That said, it’s all so surreal that you’ll be willing to roll with the gaping plot holes simply to soak up the rich atmosphere. Divided into distinct chapters, you’ll make your way through three central hub worlds consisting of a 1920s Parisian circus, a World War I battlefield (and the deadly skies above it), and perilous goo-infested caverns. The 3D graphics are gorgeously vivid, and the environments frequently pop (or BOOM) with animation. Like a dream that seems familiar but just a little “off”, this world genuinely feels like a distorted version of the real thing. Most of the buildings are warped and curved with unnatural lines, and the carnival is hewn out of massive rock caverns against a lovely pink sky. There you’ll find a Ferris wheel and carousel, as you’d expect, but also floating islands, elephant carriages hoisted by balloons, and a giant lollipop tree. The depiction of war that follows is all too real in many ways, but here the trenches are populated with ghostly spectres and presided over by bi-planes shaped like eagles. Other scenes are even more fantastical, such as the inside of a shattered heart, and a labyrinth of stone columns, statues and portals nested in the clouds.
It helps that the animation really brings these creative worlds to life. It’s most noticeable in the startlingly chaotic WWI chapter – the ground continually bombarded by artillery, the skies filled with frantic dogfights and exploding planes, while smoky walls are haunted by multitudes of disembodied grasping hands. Although there is no actual danger from background threats, there are certain times when you must evade living ooze monsters in frenzied chase sequences. One scenario has you dodging concussive blasts from the end of a long corridor, and the blowback feels completely authentic when caught out in the open. Even at leisure, the protagonists move fluidly throughout, with Emma’s flowing white scarf trailing delightfully behind her to give a proper sense of motion, and Topsy gently bobbing faithfully nearby.
Adding to the otherworldly feel are some deliciously crooked angles. The camera tracks Emma and Topsy as they freely move (usually together) through the environments, but occasionally the view will slant deliberately askew, even completely sideways. It’s not physically harder to maneuver through tilted scenery, but it’s effectively disorienting in reminding you that you’re trapped in a twisted mindscape. Expect to find yourself instinctively cocking your head to one side from time to time in a futile attempt to regain your own equilibrium.

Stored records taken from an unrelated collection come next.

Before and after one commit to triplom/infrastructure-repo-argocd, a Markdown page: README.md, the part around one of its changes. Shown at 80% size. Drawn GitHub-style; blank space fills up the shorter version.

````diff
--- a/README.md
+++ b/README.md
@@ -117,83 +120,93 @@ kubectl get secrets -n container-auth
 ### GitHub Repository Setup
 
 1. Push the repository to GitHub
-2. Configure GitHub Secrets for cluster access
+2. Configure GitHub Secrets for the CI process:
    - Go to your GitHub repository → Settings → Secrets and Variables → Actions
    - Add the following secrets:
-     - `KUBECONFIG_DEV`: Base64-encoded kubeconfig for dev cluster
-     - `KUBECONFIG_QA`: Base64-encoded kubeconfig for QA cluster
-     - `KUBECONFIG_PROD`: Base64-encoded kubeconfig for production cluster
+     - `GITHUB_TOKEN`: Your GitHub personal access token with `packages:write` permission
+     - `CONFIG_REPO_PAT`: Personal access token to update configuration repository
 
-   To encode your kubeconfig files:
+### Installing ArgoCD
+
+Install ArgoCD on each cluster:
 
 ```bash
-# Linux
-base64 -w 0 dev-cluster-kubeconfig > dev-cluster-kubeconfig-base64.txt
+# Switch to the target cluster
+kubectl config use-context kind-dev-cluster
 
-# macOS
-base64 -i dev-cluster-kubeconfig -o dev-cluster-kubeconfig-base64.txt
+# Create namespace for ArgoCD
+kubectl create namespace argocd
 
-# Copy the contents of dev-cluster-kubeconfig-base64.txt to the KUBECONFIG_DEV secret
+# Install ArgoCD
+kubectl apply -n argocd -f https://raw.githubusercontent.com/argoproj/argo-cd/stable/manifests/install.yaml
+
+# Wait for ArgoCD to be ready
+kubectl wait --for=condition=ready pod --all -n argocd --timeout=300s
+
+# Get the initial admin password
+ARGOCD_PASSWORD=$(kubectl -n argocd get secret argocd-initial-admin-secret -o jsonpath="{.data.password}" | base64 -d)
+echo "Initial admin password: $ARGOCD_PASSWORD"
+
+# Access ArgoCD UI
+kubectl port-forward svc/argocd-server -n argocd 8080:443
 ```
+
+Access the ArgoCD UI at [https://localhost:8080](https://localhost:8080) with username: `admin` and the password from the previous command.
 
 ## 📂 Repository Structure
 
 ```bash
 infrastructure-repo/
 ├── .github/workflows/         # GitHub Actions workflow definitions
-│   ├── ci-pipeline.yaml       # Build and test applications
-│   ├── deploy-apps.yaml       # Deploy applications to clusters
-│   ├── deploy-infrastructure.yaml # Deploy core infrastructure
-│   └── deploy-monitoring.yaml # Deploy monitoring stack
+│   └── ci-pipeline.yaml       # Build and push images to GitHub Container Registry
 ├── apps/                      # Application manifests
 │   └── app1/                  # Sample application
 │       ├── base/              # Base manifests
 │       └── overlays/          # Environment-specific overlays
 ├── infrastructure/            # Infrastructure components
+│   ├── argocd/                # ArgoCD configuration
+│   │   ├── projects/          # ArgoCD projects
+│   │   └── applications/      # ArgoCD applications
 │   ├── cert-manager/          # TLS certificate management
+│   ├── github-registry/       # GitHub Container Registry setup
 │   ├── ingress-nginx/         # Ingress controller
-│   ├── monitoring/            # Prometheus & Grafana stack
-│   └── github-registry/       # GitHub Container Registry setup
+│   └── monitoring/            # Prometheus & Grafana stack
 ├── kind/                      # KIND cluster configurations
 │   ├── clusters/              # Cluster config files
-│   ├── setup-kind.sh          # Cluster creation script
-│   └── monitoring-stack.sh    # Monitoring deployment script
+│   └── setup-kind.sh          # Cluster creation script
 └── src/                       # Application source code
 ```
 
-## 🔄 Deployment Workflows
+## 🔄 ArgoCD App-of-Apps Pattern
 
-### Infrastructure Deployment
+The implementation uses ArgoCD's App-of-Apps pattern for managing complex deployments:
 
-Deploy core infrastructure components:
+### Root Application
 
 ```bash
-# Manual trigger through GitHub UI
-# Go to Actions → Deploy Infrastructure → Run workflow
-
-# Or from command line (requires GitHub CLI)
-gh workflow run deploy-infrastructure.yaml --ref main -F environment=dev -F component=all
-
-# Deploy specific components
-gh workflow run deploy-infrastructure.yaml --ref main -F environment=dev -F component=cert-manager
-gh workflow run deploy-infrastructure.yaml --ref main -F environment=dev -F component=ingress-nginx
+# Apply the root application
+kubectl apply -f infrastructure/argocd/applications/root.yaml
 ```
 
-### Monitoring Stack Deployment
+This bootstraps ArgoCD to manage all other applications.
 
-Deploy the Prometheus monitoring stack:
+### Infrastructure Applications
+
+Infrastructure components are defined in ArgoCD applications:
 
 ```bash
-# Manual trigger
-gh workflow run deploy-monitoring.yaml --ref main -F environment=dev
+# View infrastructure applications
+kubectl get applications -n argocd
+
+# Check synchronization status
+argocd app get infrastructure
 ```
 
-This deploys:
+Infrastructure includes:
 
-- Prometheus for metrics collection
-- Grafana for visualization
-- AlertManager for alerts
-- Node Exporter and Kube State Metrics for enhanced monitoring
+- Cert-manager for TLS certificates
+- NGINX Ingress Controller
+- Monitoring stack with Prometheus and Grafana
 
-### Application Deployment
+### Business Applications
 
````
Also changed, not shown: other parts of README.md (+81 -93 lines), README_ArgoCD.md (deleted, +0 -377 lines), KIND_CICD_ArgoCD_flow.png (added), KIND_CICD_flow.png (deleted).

The wonderfully eclectic music is equally adept at providing suitable accompaniment. From lilting accordions conjuring up feelings of old-timey Paris cabarets, to whimsical outdoor carnival tunes, to haunting strings and occasional vocals, you’ll be immersed just as much in the sounds of Illusion as you are its glorious sights. During the more anxious action sequences, the score ramps up to a driving, discordant rock riff that will help to get your blood flowing faster, as if you needed any further incentive. Sound effects, too, are important in establishing the terrifying tone of battle, though they’re far less pronounced elsewhere.Continued on the next page...